Before the Civil War, awards and decorations were not a significant part of the U.S. military scene. In the American mind, such honors were tainted by association with the values of European aristocracy. Lt. Gen. Winfield Scott, the longtime commander of the U.S. army, reflected the thinking of the early Republic when he opposed the creation of the Medal of Honor, calling it not needed.

In one way, of course, Scott was right. The courage and sacrifice of the soldiers at Gettysburg would be remembered without the Medal of Honor, but in looking at the deeds of those three days, it seems entirely appropriate that their country chose to honor them as best it could.

On the first day, July 1, 1863, Sgt. Jefferson Coates of Company H, 7th Wisconsin Infantry, was wounded during heavy fighting along McPherson's Ridge.

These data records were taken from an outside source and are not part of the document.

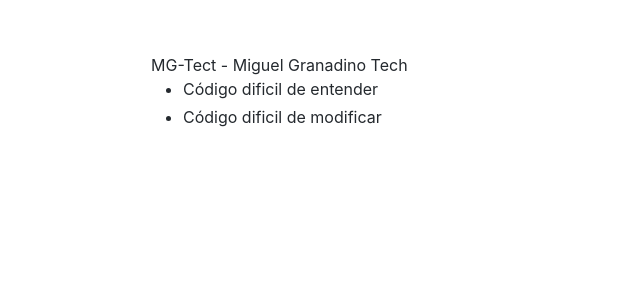
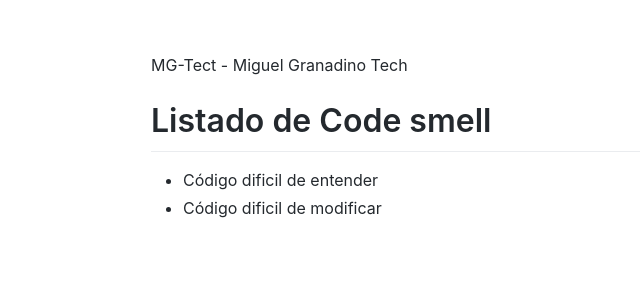
Before and after one commit to Akira3030/formacion, a Jekyll site: the page built from articulos/lista-de-code-smells.md, in a window 1280 px wide. Shown: the top 300 px of the page, without its empty margins (44-684 px from the left). Built offline with Jekyll 4.4.1, drawn with Linux system fonts in a browser that asks for light colours; our own code applies the rules of GitHub Pages for plain Markdown files.

Commit message:
Update lista-de-code-smells.md

```diff
--- a/articulos/lista-de-code-smells.md
+++ b/articulos/lista-de-code-smells.md
@@ -1,2 +1,4 @@
+# Listado de Code smell
+
 - Código dificil de entender
 - Código dificil de modificar
```
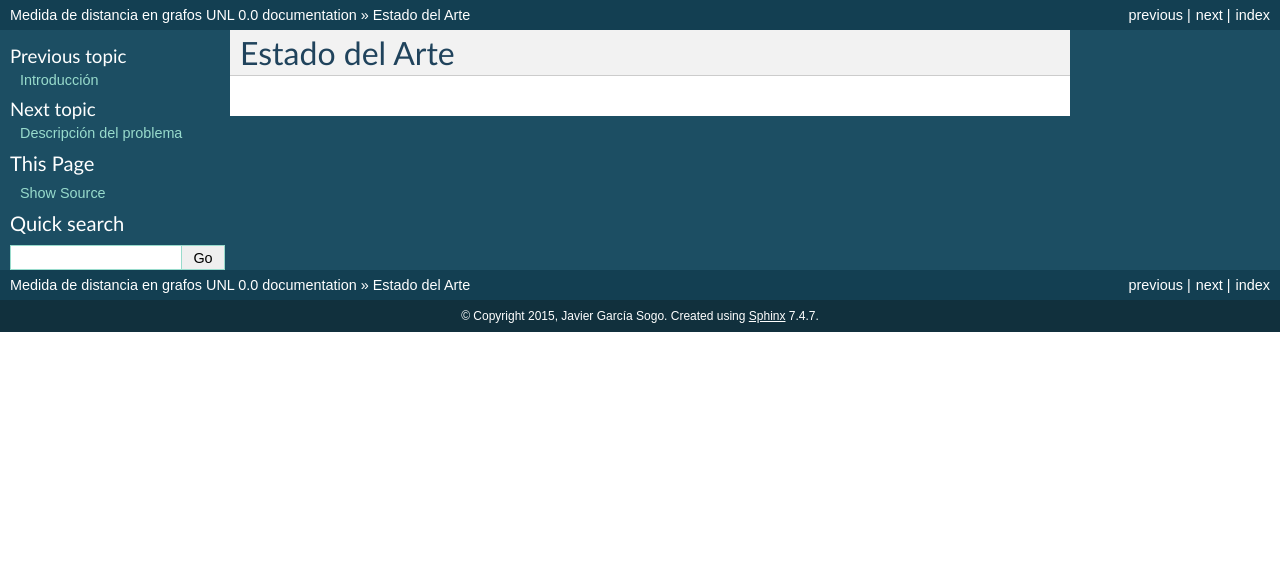
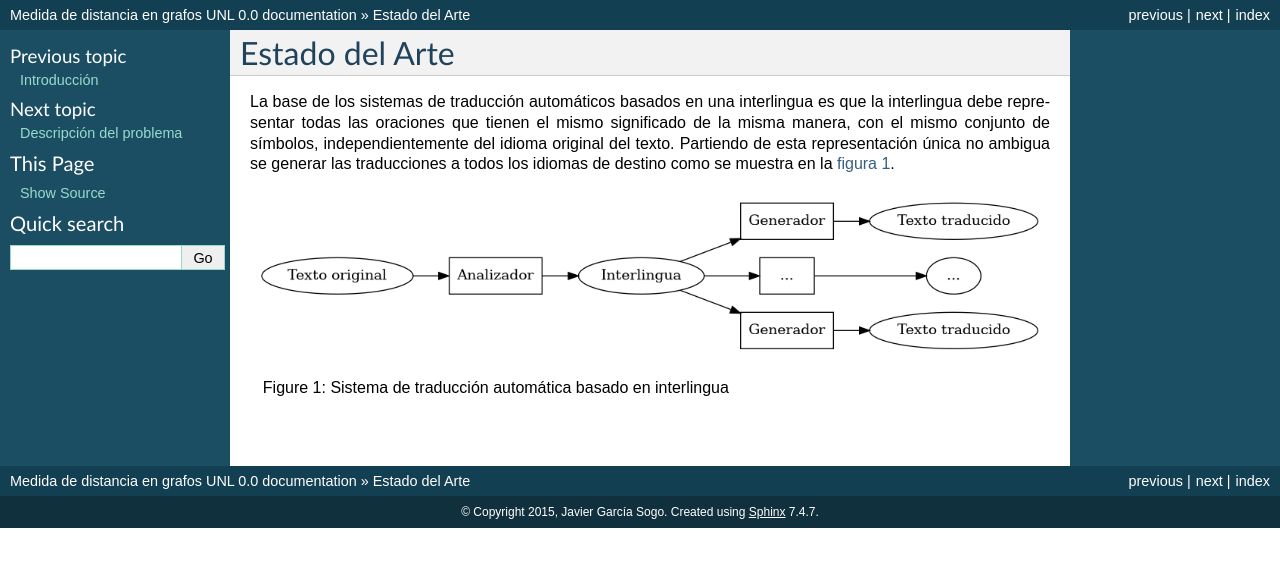
Before and after one commit to jgsogo/muia_tfm, a Sphinx documentation site: the page built from doc/i.state-of-the-art/index.rst, in a window 1280 px wide. Shown: the top 567 px of the page. Built offline with Sphinx 7.4.7, drawn with Linux system fonts in a browser that asks for light colours.

Commit message:
estado del arte

```diff
--- a/doc/i.state-of-the-art/index.rst
+++ b/doc/i.state-of-the-art/index.rst
@@ -1,3 +1,33 @@
 
 Estado del Arte
 ===============
+
+La base de los sistemas de traducción automáticos basados en una interlingua es
+que la interlingua debe representar todas las oraciones que tienen el mismo
+significado de la misma manera, con el mismo conjunto de símbolos, independientemente
+del idioma original del texto. Partiendo de esta representación única no ambigua
+se generar las traducciones a todos los idiomas de destino como se muestra en
+la :num:`figura #fig-interlingua-esquema`.
+
+.. _fig-interlingua-esquema:
+.. graphviz::
+   :caption: Sistema de traducción automática basado en interlingua
+
+   digraph foo {
+        rankdir=LR
+        n1[label="Texto original"]
+        n2[label="Analizador", shape=box]
+        n3[label="Interlingua"]
+        n4[label="Generador", shape=box]
+        n5[label="Texto traducido"]
+
+        ndots[label="...", shape=box]
+        ndots2[label="..."]
+
+        n6[label="Generador", shape=box]
+        n7[label="Texto traducido"]
+
+        n1 -> n2 -> n3 -> n4 -> n5
+        n3 -> ndots -> ndots2
+        n3 -> n6 -> n7
+   }
--- a/doc/intro.rst
+++ b/doc/intro.rst
@@ -259,8 +259,10 @@ traductores.
 En este documento abordamos precisamente este problema: la definición de una medida
 de distancia entre el texto original y la traducción que permita valorar el
 rendimiento de un sistema de traducción automática. Como tendremos la ocasión de
-exponer en el próximo capítulo, nuestra medida se apoyará en la interlingua,
-concretamente en el UNL para poder realizar la comparación.
+exponer en el próximo capítulo, nuestra medida se apoyará en la interlingua para
+poder realizar la comparación, tomará el grafo del texto original y medirá la
+distancia al grafo resultante de convertir el texto traducído nuevamente a la
+interlingua.
 
 .. warning:: La conclusión de la introducción queda postpuesta a la definición del
    problema, modelo (y del estado del arte), una vez que veamos si tenemos
```
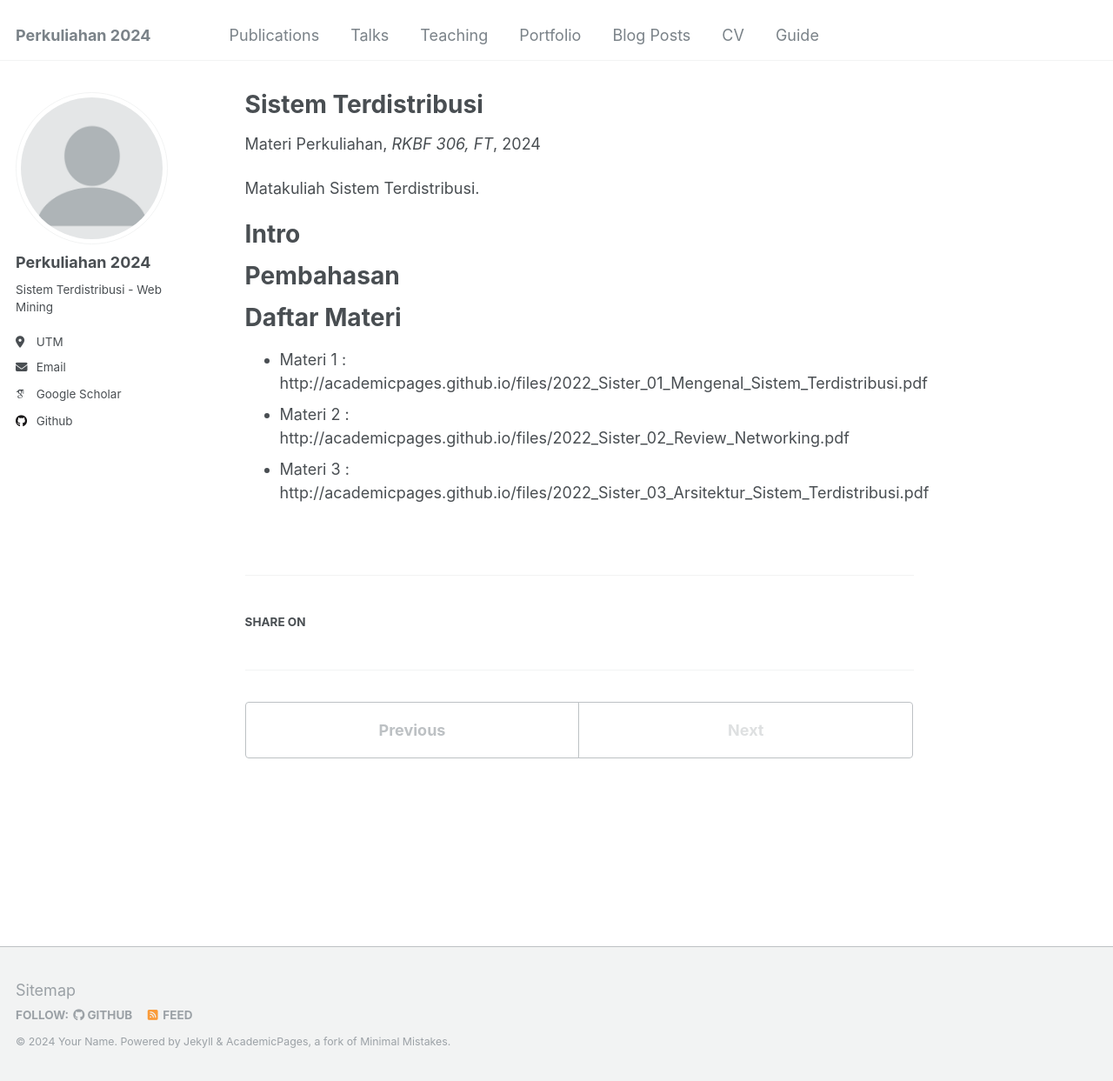
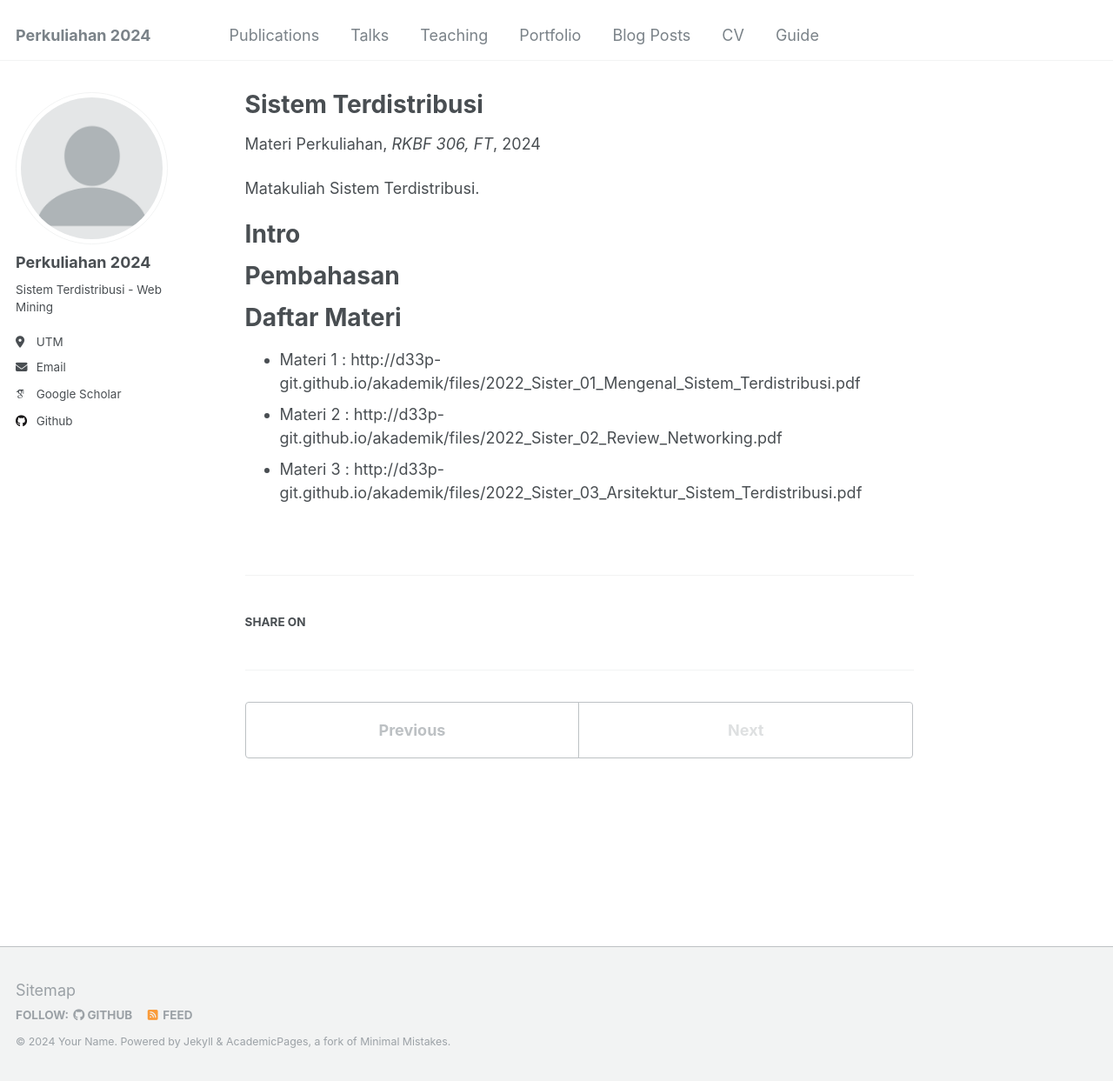
Before and after one commit to d33p-git/akademik, a Jekyll site: the page built from _teaching/2024-spring-teaching-1.md, in a window 1280 px wide and 1243 px high. Shown: the whole window at 87% size. Built offline with Jekyll 4.4.1, drawn with Linux system fonts in a browser that asks for light colours; some web fonts are replaced; part of the change alters nothing that is shown.

Commit message:
Update 2024-spring-teaching-1.md

```diff
--- a/_teaching/2024-spring-teaching-1.md
+++ b/_teaching/2024-spring-teaching-1.md
@@ -18,6 +18,6 @@ Pembahasan
 
 Daftar Materi
 ======
-* Materi 1 : http://academicpages.github.io/files/2022_Sister_01_Mengenal_Sistem_Terdistribusi.pdf
-* Materi 2 : http://academicpages.github.io/files/2022_Sister_02_Review_Networking.pdf
-* Materi 3 : http://academicpages.github.io/files/2022_Sister_03_Arsitektur_Sistem_Terdistribusi.pdf
+* Materi 1 : http://d33p-git.github.io/akademik/files/2022_Sister_01_Mengenal_Sistem_Terdistribusi.pdf
+* Materi 2 : http://d33p-git.github.io/akademik/files/2022_Sister_02_Review_Networking.pdf
+* Materi 3 : http://d33p-git.github.io/akademik/files/2022_Sister_03_Arsitektur_Sistem_Terdistribusi.pdf
```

His citation reads: "Unsurpassed courage in battle, where he had both eyes shot out," according to The Medal of Honor at Gettysburg by B. T. Arrington (Thomas Publications, Gettysburg, Pa.).

On July 2, a unique action took place in which six men of the 6th Pennsylvania Reserves acted as a single unit. Their Citation reads: "The Union troops in this area were under a constant, deadly fire whose source could not be determined for some time. It was finally discovered to be coming from a small log cabin `on the flank of the regiment.' Corporals Furman, Roush, and Smith with Sergeants Hart, Johnson, and Mears volunteered to charge the cabin and attempt to dislodge the Confederate sharpshooters." All six were awarded the Medal of Honor.

In the foreword of The Medal of Honor at Gettysburg, B. T. Arrington states, "Capturing a flag does not sound so heroic unless you know that the battle flag was considered the greatest prize on the battlefield. To lose one's flag was also a major way to destroy morale. It was considered a terrible dishonor."

Struggles for flags

About half of the Gettysburg Medal of Honor citations mention struggles over regimental colors:

Nathaniel M. Allen. Corporal. Citation: "When his regiment was falling back, this soldier, bearing the national color, returned in the face of the enemy's fire, pulled the regimental flag from under the body of its bearer, who had fallen, saved the flag from capture, and brought both colors off the field."

Elijah W. Bacon. Private. Citation: "Capture of flag of 16th North Carolina Regiment."

Morris Brown Jr. Citation: "Capture of flag."

Hugh Carey. Sergeant. Citation: "Captured the flag of the 7th Virginia Infantry, being twice wounded in the effort."

Harrison Clark. Corporal, Citation: "Seized the colors and advanced with them after the color bearer had been shot."

John E. Clopp, Private. Citation: "Capture of flag of 9th Virginia Infantry, wresting it from the color bearer."

Joseph H. De Castro. Corporal. Citation: "Capture of flag of 19th Virginia Regiment."

George H. Dore. Sergeant. Citation: "The colors being struck down by a shell as the enemy were charging, this soldier rushed out and seized the flag, exposing himself to the fire of both sides."

Benjamin F. Falls. Color sergeant. Citation: "Capture of flag."

Christopher Flynn. Corporal. Citation: "Capture of flag of 52d North Carolina Infantry."

Edward L. Gilligan. First sergeant. Citation: "Assisted in the capture of a Confederate flag by knocking down the color sergeant."

 

 

Henry Douglass Brown (age 27) Born February 10, 1904, in Valley, NE, and previously married, and Hildreth Brainard (born in Valley, NE) were married June 24, 1930, in Council Bluffs, IA.

Henry Douglass Brown died April 4, 1990, in Calloway Co., KY, at age 86.

Hildreth (Brainard) Brown was born March 5, 1912, in Nebraska, and died August 19, 1995, in Dexter, Calloway Co., KY (age 83).

 

Oscar William Brown was born July 6, 1900, Nebraska. Married about 1923 to Ellen E. Unknown: Born about 1904 in Nebraska. Their son, Dale R. Brown, was born about 1924 in Nebraska.